Ricardo Gomes, a biologist and director of the Urban Sea Institute, recorded the reappearance of long unspotted, colorful species such as the pink flying gurnard and the fluorescent blue marine angelfish, in his first dive since the start of the pandemic.
“I was so amazed by what I saw that I used up the very last breath of my oxygen tank. I did not want to leave. The water was not even that clean, but the [Guanabara] Bay surprised me,” said Mr. Gomes, who has been diving in the bay for 30 years. “I saw species that I’ve never seen before, like the rainbow parrotfish, that are part of the local fauna, but are usually extremely hard to spot.”
Neglecting our sea treasures
Mr. Gomes explains that the reduction in fishing and other marine activities in the Guanabara Bay may have aided the reappearance of some of its 202 fish species. He cautions, however, that their return has little to do with a supposed pollution decrease.

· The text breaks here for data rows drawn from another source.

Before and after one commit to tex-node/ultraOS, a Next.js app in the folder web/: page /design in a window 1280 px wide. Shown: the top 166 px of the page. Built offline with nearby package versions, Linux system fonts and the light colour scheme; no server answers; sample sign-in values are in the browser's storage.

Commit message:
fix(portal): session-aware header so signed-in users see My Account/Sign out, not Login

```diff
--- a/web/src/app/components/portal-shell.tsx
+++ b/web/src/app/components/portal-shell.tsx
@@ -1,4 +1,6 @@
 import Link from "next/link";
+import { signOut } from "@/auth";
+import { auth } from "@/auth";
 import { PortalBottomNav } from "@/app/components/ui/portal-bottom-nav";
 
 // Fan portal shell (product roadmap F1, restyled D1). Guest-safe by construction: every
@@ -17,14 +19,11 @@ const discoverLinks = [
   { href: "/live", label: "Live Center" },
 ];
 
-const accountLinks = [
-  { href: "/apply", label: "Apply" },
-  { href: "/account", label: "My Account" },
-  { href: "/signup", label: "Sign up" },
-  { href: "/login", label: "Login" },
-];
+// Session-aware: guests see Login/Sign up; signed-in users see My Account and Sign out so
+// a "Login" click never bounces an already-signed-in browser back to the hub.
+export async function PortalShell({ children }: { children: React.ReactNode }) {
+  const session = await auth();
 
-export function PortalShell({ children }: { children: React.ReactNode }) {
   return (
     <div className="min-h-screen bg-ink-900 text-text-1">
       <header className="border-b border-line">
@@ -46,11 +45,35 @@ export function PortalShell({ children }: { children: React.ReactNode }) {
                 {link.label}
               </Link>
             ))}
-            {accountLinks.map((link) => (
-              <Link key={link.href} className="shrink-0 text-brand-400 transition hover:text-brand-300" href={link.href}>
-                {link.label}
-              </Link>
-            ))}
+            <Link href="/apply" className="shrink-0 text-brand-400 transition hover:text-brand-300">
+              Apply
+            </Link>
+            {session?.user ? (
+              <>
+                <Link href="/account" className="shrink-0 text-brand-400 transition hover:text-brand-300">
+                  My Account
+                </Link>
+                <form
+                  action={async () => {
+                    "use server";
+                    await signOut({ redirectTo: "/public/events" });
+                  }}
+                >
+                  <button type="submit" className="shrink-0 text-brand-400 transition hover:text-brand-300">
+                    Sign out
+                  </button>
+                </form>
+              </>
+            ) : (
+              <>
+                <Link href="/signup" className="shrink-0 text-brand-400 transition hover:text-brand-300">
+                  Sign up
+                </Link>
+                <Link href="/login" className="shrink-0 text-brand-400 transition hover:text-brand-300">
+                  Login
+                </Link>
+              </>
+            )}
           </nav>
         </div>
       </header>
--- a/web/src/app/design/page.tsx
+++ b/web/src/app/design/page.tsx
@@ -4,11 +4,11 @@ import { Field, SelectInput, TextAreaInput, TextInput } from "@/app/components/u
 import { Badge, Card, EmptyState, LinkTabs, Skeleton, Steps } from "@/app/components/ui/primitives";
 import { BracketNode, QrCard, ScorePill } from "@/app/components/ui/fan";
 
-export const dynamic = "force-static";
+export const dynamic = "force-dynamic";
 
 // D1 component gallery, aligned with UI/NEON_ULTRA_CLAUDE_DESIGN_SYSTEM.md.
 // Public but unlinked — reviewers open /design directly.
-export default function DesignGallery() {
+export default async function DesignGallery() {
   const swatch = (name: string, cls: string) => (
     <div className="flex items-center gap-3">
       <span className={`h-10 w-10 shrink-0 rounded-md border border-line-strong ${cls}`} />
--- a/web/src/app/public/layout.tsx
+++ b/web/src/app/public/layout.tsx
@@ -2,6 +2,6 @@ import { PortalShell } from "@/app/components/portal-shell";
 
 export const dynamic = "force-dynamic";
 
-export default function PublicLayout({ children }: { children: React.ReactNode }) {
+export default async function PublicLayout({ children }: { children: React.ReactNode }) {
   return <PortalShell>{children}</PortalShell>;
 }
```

The bay’s leading polluter, Rio de Janeiro’s sewage system, is still contaminating waters at its regular rates.
On average, the bay is capable of renewing around half of its water every 12 days, which recently hasn’t been enough to handle the high sewage levels regularly dumped on it, Mr. Gomes warns. “I believe the coronavirus taught us how fragile life is. We should take this lesson [to heart] on our relationship with the environment and protect the treasures we have at the Guanabara [Bay], our home,” he added.Support this coverage →